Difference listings
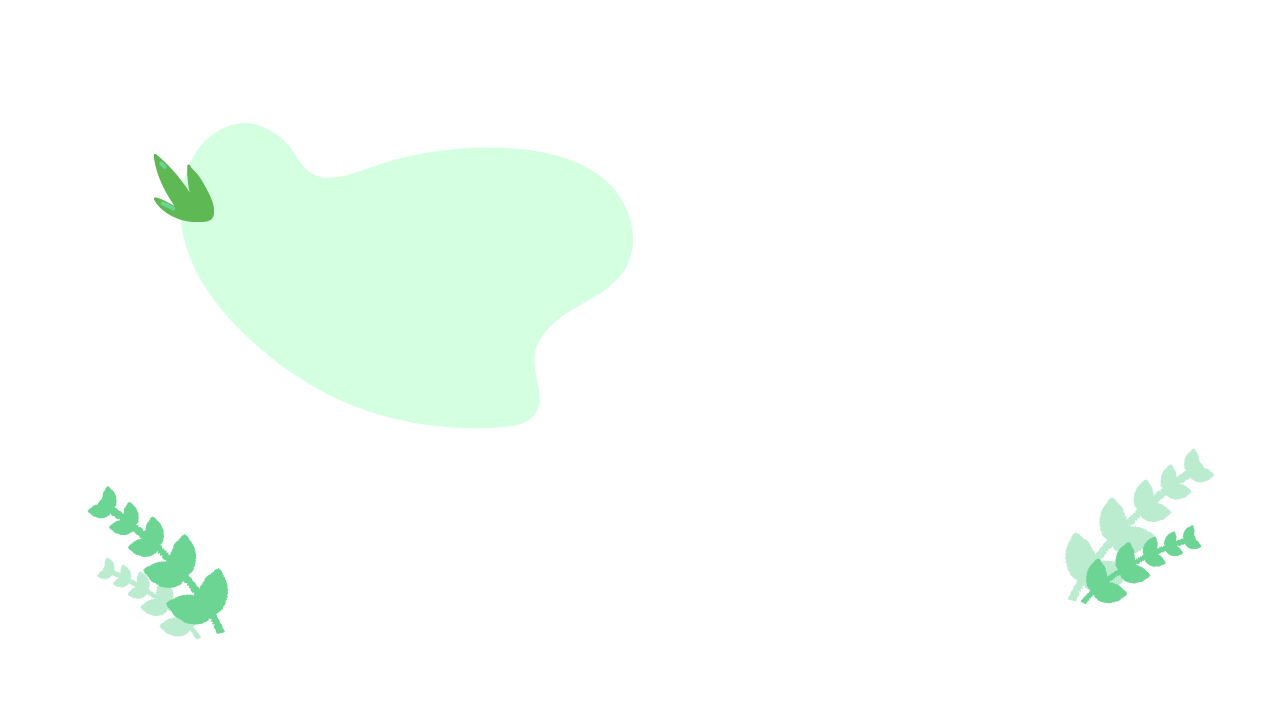
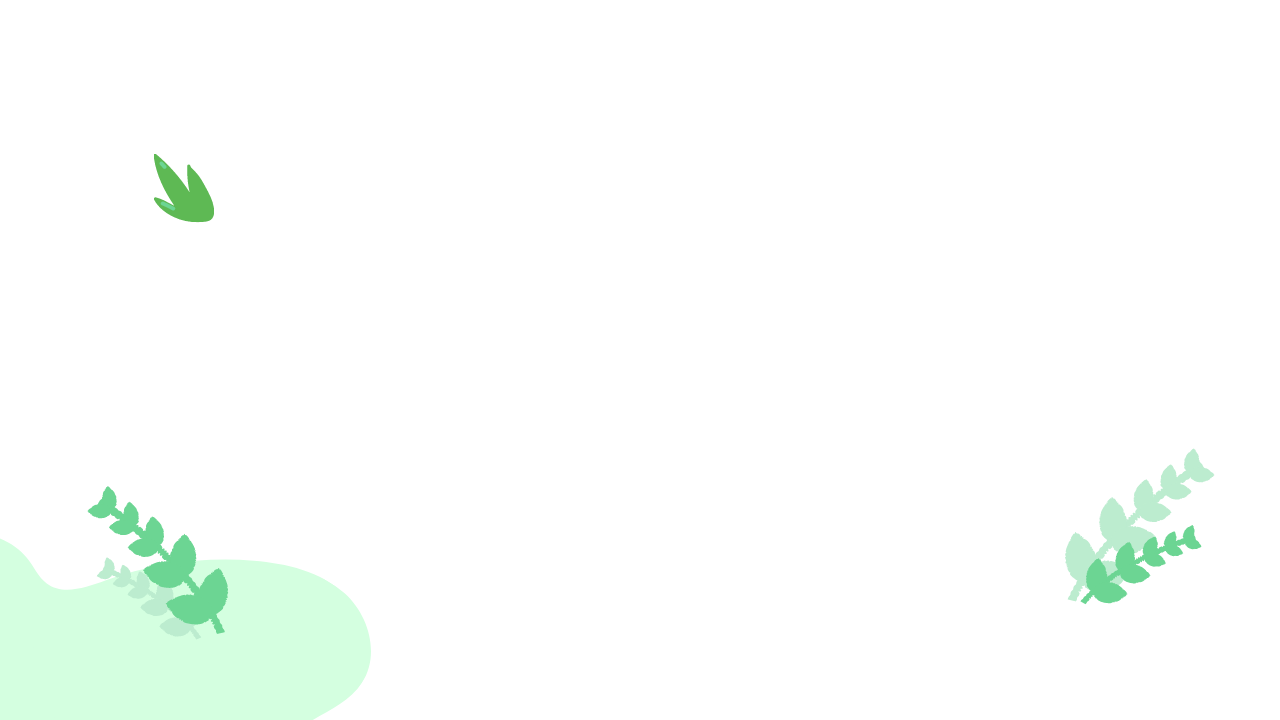
css update

Changed region(s): [[0.125, 0.1528, 0.5, 0.6111], [0.0, 0.7333, 0.3125, 1.0]]

diff --git a/src/pages/global-style.scss b/src/pages/global-style.scss
@@ -494,7 +494,7 @@ button.navbar-burger {
   background-position: center;
   background-size: cover;
   margin: -3rem auto 1.5rem;
-  z-index: 1;
+  z-index: -1;
 }
 
 .block-main .text-wrapper {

### Task statement
In the entries above, how many lines contain the word "background"? Answer with the number only.

### Written response
2